Within the entries below, find the portion that opens with the line containing "plot_number = 1" and closes with the line containing "-93,8 +113,9 @@". Retype that portion exactly and only.
-----
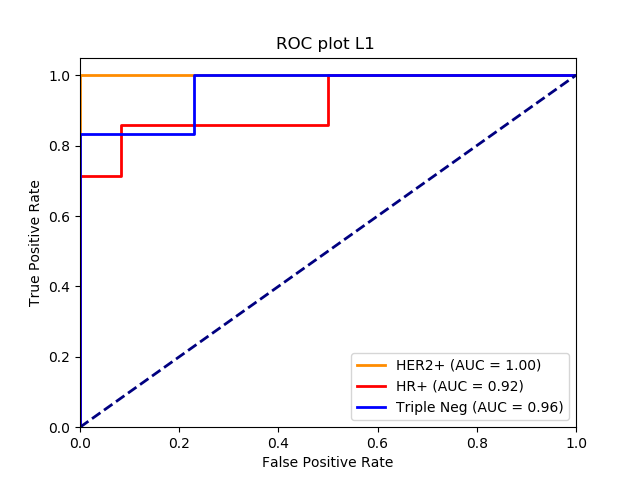
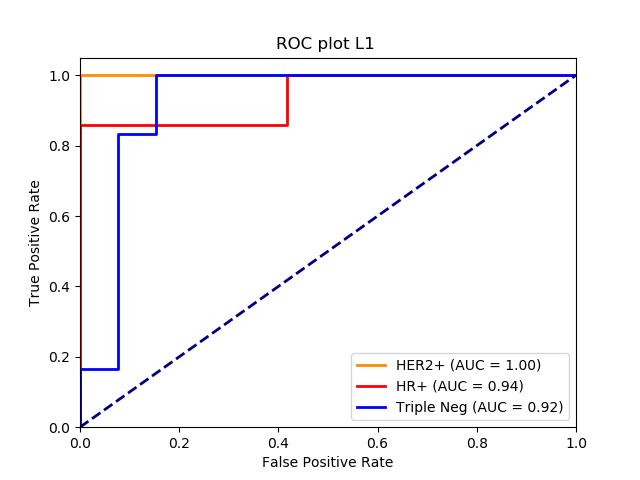
calculate coeff

diff --git a/scripts/Main.py b/scripts/Main.py
@@ -3,6 +3,7 @@
 import argparse
 
 import pandas as pd
+import numpy as np
 from numpy import ravel
 from sklearn.feature_selection import SelectFromModel
 from sklearn.model_selection import GridSearchCV, KFold, StratifiedKFold
@@ -14,7 +15,7 @@ import matplotlib.pyplot as plt
 
 
 class Model:
-    def __init__(self, svm, c_l1, best_features, accuracy_validate, best_params, n_features, iteration):
+    def __init__(self, svm, c_l1, best_features, accuracy_validate, best_params, n_features, iteration, lsvc, index):
         self.svm = svm
         self.c_l1 = c_l1
         self.best_features = best_features
@@ -22,6 +23,25 @@ class Model:
         self.best_params = best_params
         self.n_features = n_features
         self.iteration = iteration
+        self.lsvc = lsvc
+        self.index = index
+
+
+def plot_coefficients(classifier, feature_names, top_features=20):
+    coef = classifier.coef_.ravel()
+    top_positive_coefficients = np.argsort(coef)[-top_features:]
+    top_negative_coefficients = np.argsort(coef)[:top_features]
+    top_coefficients = np.hstack([top_negative_coefficients, top_positive_coefficients])
+    top_coefficients_index = top_coefficients / 3
+    top_coefficients_index = np.int_(np.floor(top_coefficients_index))
+    print(top_coefficients_index[0:5])
+    # create plot
+    plt.figure(figsize=(15, 5))
+    colors = ['red' if c < 0 else 'blue' for c in coef[top_coefficients]]
+    plt.bar(np.arange(2 * top_features), coef[top_coefficients], color=colors)
+    feature_names = np.array(feature_names)
+    plt.xticks(np.arange(1, 1 + 2 * top_features), feature_names[top_coefficients_index], rotation=60, ha='right')
+    plt.show()
 
 
 def l1_selection(x_train, y_train, c_li):
@@ -31,14 +51,14 @@ def l1_selection(x_train, y_train, c_li):
     n_features = x_new.shape[1]
     print("L1: x_train amount of features form " + str(x_train.shape[1]) + " to " + str(x_new.shape[1]))
 
-    return pd.DataFrame(x_new), model, n_features
+    return pd.DataFrame(x_new), model, n_features, lsvc, list(x_train)
 
 
 def inner_cv(x_train, y_train, in_n_splits, state, estimator, param, iteration):
     c_l1_param = [0.01, 0.1, 1, 10]
     models = []
     for c_l1 in c_l1_param:
-        x_train_in, best_features, n_features = l1_selection(x_train, ravel(y_train), c_l1)
+        x_train_in, best_features, n_features, lsvc, index = l1_selection(x_train, ravel(y_train), c_l1)
 
         in_cv = StratifiedKFold(n_splits=in_n_splits, shuffle=False, random_state=state)
         # inner loop for hyperparameters tuning
@@ -49,7 +69,7 @@ def inner_cv(x_train, y_train, in_n_splits, state, estimator, param, iteration):
         best_hyperparameters = gscv.best_params_
         val_score = gscv.best_score_
 
-        model = Model(gscv, c_l1, best_features, val_score, best_hyperparameters, n_features, iteration)
+        model = Model(gscv, c_l1, best_features, val_score, best_hyperparameters, n_features, iteration, lsvc, index)
         models.append(model)
     highest_model = models[0]
     highest_model_score = models[0].accuracy_validate
@@ -67,18 +87,18 @@ def inner_cv(x_train, y_train, in_n_splits, state, estimator, param, iteration):
 
     print(best_parameters, validation_score)
 
-    return best_parameters, c_l1, best_features, validation_score
+    return best_parameters, c_l1, best_features, validation_score, highest_model.lsvc, highest_model.index
 
 
 def outer_cv(x_train, y_train, estimator, param, use_stratified):
-    states = [6,5,4]
+    states = [6, 5, 4]
     out_n_splits = 5
     in_n_splits = 4
     models = []
     plot_number = 1
     iterations = 15
 
-    for iteration in range(3):
+    for iteration in range(int(iterations/out_n_splits)):
         state = states[iteration]
         if use_stratified:
             # StratifiedKFold = Equal amount of each class per fold (uncomment next line to use)
@@ -93,8 +113,9 @@ def outer_cv(x_train, y_train, estimator, param, use_stratified):
             x_train_out, x_test_out = x_train.iloc[index_train_out], x_train.iloc[index_test_out]
             y_train_out, y_test_out = y_train.iloc[index_train_out], y_train.iloc[index_test_out]
 
-            best_parameters, c_l1, best_features, validation_score = inner_cv(x_train_out, y_train_out, in_n_splits, state,
-                                                                              estimator, param, iteration)
+            best_parameters, c_l1, best_features, validation_score, lscv, index = inner_cv(x_train_out, y_train_out,
+                                                                                           in_n_splits, state,
+                                                                                           estimator, param, iteration)
 
             x_train_out_transformed = best_features.transform(x_train_out)
             x_test_out_transformed = best_features.transform(x_test_out)
@@ -107,7 +128,8 @@ def outer_cv(x_train, y_train, estimator, param, use_stratified):
             svc = SVC(C=c, kernel=kernel, degree=degree, gamma=gamma)
             svc.fit(x_train_out_transformed, y_train_out)
             val_score = svc.score(x_test_out_transformed, ravel(y_test_out))
-            model = Model(svc, c_l1, best_features, val_score, best_parameters, x_test_out_transformed.shape[1], iteration)
+            model = Model(svc, c_l1, best_features, val_score, best_parameters, x_test_out_transformed.shape[1],
+                          iteration, lscv, index)
             models.append(model)
 
             classes = ["HER2+", "HR+", "Triple Neg"]
@@ -117,14 +139,14 @@ def outer_cv(x_train, y_train, estimator, param, use_stratified):
             classifier = OneVsRestClassifier(SVC(kernel=model.best_params["kernel"], degree=model.best_params["degree"],
                                                  C=model.best_params["C"], gamma=model.best_params["gamma"],
                                                  probability=True, random_state=6))
-            y_score = classifier.fit(x_train_out_transformed,y_train_out).decision_function(x_test_out_transformed)
+            y_score = classifier.fit(x_train_out_transformed, y_train_out).decision_function(x_test_out_transformed)
 
             fpr = dict()
             tpr = dict()
             roc_auc = dict()
-            for i in range(n_classes):
-                fpr[i], tpr[i], _ = roc_curve(y_test_out[:, i], y_score[:, i])
-                roc_auc[i] = auc(fpr[i], tpr[i])
+            for n_class in range(n_classes):
+                fpr[n_class], tpr[n_class], _ = roc_curve(y_test_out[:, n_class], y_score[:, n_class])
+                roc_auc[n_class] = auc(fpr[n_class], tpr[n_class])
 
             # Compute micro-average ROC curve and ROC area
             fpr["micro"], tpr["micro"], _ = roc_curve(y_test_out.ravel(), y_score.ravel())
@@ -135,9 +157,9 @@ def outer_cv(x_train, y_train, estimator, param, use_stratified):
             plt.plot(fpr[0], tpr[0], color='darkorange',
                      lw=lw, label='%s (AUC = %0.2f)' % (classes[0], roc_auc[0]))
             plt.plot(fpr[1], tpr[1], color='red',
-                     lw=lw, label='%s (AUC = %0.2f)' % (classes[1],roc_auc[1]))
+                     lw=lw, label='%s (AUC = %0.2f)' % (classes[1], roc_auc[1]))
             plt.plot(fpr[2], tpr[2], color='blue',
-                     lw=lw, label='%s (AUC = %0.2f)' % (classes[2],roc_auc[2]))
+                     lw=lw, label='%s (AUC = %0.2f)' % (classes[2], roc_auc[2]))
 
             plt.plot([0, 1], [0, 1], color='navy', lw=lw, linestyle='--')
             plt.xlim([0.0, 1.0])
@@ -147,6 +169,7 @@ def outer_cv(x_train, y_train, estimator, param, use_stratified):
             plt.title('ROC plot L1 ')
             plt.legend(loc="lower right")
             plt.savefig("../images/L1_feature_selection/ROC_plot%s.png" % plot_number)
+            plt.close()
             plot_number += 1
 
     return models
@@ -175,7 +198,9 @@ def nested_svm(data, labels, hyperparameters, use_stratified):
     best_features = highest_model.best_features
     validation_score = highest_model_score
 
-    print(best_features.get_support(), validation_score)
+    plot_coefficients(highest_model.lsvc, highest_model.index)
+
+    print(best_features, validation_score)
 
 
 def load_data(input_file, label_file):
-----
▶ **TASK ANSWER**:
     plot_number = 1
     iterations = 15
 
-    for iteration in range(3):
+    for iteration in range(int(iterations/out_n_splits)):
         state = states[iteration]
         if use_stratified:
             # StratifiedKFold = Equal amount of each class per fold (uncomment next line to use)
@@ -93,8 +113,9 @@ def outer_cv(x_train, y_train, estimator, param, use_stratified):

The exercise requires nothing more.